» Exercise objective
Where does the word "isinstance" occur in the entries below? Copy every line that has it.

Stored items:
◇ ◇ ◇ ◇ ◇

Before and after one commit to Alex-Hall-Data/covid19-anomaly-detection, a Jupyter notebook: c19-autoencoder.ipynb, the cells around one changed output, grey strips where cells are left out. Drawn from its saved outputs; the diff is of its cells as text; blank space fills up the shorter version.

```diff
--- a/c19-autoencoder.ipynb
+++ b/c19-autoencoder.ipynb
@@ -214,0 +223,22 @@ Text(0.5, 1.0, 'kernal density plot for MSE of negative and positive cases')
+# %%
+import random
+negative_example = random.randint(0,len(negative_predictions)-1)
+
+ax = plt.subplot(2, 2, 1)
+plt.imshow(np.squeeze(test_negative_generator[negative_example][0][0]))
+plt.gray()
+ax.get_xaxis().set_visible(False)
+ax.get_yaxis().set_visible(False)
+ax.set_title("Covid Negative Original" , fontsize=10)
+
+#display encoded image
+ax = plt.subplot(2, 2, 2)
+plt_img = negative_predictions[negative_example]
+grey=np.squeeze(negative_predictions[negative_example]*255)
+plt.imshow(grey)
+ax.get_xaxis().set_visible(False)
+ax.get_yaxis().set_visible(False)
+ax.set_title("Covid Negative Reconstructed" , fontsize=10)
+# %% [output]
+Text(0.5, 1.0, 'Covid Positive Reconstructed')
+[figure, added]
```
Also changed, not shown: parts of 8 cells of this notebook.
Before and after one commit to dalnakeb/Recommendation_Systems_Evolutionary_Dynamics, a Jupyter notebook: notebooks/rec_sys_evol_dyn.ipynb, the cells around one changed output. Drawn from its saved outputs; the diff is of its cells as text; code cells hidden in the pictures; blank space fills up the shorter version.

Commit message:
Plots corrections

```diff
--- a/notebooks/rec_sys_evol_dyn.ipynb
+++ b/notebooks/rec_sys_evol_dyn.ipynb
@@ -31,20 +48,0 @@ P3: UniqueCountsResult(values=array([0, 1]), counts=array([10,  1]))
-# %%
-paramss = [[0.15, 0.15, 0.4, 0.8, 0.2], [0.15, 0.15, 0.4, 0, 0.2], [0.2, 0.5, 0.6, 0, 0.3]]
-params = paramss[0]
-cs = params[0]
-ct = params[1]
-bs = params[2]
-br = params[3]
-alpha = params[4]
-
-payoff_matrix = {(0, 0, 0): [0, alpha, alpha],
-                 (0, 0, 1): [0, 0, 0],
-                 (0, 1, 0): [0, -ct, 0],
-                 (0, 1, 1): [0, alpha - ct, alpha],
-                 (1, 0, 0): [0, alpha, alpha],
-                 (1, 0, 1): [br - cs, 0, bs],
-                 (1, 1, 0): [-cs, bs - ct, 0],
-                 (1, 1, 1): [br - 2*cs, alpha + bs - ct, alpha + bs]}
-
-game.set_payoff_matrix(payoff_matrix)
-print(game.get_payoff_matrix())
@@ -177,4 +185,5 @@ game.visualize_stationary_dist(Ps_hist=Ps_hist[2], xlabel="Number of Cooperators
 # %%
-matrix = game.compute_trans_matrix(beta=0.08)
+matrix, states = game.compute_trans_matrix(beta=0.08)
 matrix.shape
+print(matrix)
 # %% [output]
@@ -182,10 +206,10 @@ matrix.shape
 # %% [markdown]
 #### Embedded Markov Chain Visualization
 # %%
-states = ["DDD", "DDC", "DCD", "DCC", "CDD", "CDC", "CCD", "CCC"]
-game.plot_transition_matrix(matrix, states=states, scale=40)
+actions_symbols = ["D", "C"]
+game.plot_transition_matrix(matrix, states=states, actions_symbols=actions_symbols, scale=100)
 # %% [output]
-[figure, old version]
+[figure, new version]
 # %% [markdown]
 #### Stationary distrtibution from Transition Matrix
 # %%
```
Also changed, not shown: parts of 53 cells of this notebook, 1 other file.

◇ ◇ ◇ ◇ ◇

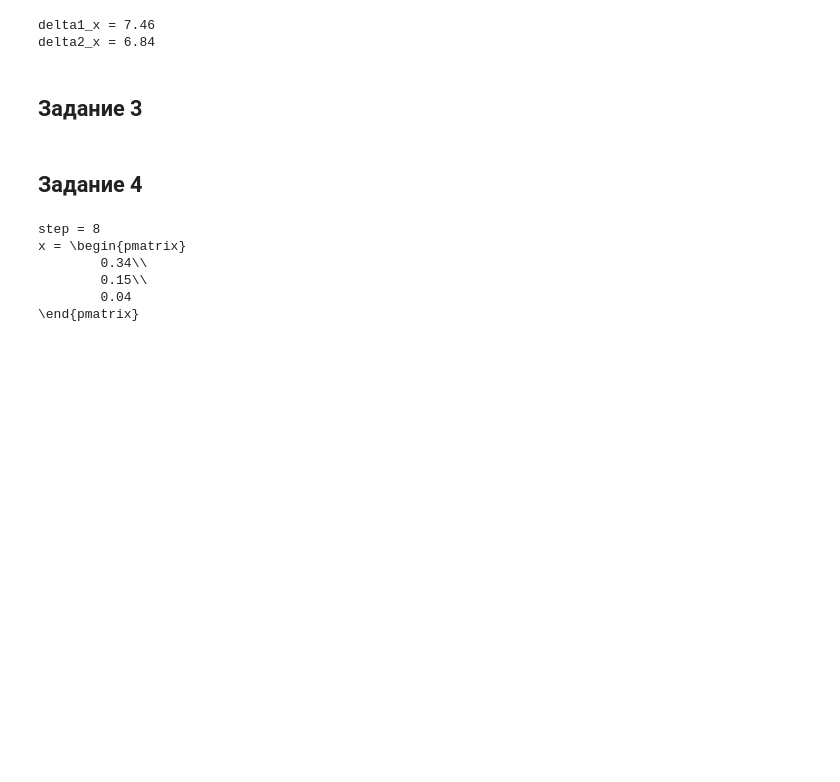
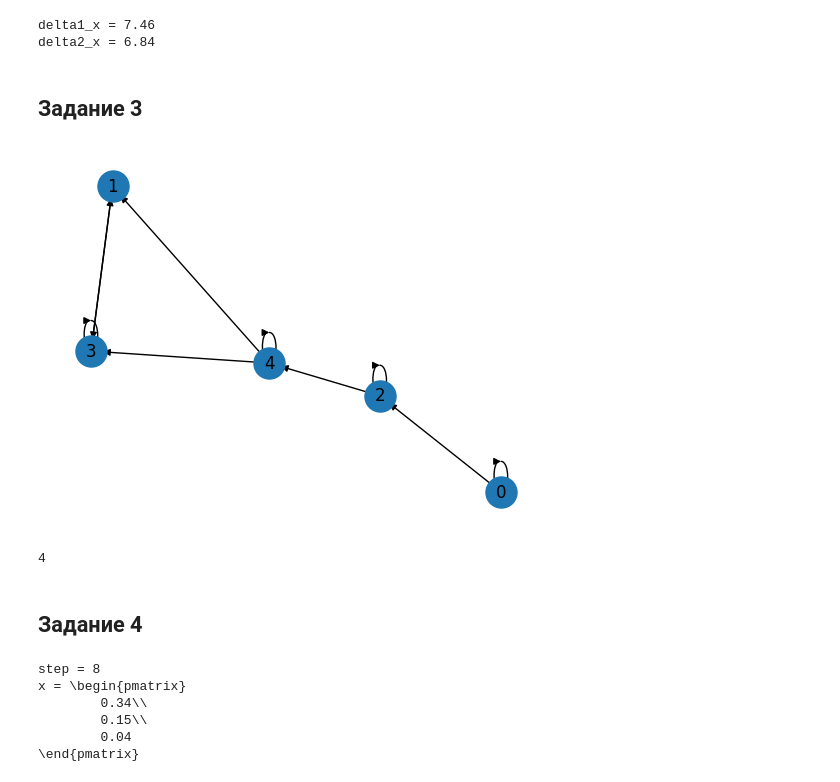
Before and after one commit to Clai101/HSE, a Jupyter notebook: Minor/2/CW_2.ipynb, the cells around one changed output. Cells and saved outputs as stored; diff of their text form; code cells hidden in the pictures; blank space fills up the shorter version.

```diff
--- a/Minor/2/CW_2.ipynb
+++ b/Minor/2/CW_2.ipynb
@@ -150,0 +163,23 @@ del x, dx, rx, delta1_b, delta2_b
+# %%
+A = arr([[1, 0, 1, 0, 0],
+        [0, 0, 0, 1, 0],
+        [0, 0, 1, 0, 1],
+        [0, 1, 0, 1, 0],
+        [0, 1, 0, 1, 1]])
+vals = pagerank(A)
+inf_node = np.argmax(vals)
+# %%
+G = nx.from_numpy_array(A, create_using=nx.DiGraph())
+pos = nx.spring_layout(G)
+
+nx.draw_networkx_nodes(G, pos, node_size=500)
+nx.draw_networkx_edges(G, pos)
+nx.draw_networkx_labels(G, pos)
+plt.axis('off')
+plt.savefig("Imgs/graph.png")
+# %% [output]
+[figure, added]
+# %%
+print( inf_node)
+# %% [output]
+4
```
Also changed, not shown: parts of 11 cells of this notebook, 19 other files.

◇ ◇ ◇ ◇ ◇

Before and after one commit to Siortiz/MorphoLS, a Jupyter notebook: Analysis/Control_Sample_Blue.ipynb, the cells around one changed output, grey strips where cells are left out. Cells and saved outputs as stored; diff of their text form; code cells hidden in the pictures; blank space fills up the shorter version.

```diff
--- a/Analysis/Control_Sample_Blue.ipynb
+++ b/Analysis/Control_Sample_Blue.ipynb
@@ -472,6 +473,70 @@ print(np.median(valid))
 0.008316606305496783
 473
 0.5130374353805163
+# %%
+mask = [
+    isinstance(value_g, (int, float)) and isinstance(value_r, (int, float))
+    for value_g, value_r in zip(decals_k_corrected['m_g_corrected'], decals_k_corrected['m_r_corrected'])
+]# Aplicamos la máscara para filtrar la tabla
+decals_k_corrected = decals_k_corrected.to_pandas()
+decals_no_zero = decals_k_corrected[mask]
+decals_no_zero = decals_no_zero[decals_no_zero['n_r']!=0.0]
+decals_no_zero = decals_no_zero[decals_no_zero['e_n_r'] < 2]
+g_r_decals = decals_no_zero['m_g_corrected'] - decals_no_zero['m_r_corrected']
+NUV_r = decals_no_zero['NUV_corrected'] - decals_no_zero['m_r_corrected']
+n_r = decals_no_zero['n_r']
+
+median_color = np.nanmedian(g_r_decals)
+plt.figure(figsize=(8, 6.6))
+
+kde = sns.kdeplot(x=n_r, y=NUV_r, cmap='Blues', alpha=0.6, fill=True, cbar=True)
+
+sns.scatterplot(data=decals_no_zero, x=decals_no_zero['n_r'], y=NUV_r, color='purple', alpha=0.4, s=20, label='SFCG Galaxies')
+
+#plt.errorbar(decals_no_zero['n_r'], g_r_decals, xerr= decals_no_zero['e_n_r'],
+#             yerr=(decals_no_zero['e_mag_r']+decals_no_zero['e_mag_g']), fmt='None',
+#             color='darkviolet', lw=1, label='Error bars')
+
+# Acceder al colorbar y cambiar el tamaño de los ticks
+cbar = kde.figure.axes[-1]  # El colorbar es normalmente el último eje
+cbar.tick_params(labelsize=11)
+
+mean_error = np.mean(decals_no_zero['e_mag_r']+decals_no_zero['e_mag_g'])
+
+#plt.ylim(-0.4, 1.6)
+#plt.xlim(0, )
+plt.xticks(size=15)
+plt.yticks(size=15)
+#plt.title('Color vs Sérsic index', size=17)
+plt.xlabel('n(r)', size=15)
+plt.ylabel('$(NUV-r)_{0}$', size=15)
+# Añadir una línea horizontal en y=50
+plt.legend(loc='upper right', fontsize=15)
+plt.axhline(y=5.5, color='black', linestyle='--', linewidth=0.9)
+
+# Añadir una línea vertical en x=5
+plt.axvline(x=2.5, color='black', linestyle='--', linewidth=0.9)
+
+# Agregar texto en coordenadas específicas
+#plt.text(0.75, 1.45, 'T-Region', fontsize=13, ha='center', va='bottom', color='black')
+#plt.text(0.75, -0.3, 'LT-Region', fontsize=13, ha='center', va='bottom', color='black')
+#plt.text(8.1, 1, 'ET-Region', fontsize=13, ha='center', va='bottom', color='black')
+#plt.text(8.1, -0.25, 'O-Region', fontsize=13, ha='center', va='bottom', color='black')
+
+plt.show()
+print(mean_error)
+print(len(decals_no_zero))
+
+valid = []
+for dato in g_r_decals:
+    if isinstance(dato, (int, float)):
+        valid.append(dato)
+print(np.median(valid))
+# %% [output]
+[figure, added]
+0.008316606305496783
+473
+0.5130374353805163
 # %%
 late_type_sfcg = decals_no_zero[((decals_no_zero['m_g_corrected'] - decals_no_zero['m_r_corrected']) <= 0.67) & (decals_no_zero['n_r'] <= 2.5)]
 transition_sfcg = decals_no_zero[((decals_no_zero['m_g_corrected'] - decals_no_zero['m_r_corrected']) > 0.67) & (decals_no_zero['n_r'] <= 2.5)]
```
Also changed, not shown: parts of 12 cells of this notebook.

◇ ◇ ◇ ◇ ◇

» Completed exercise
+    isinstance(value_g, (int, float)) and isinstance(value_r, (int, float))
+    if isinstance(dato, (int, float)):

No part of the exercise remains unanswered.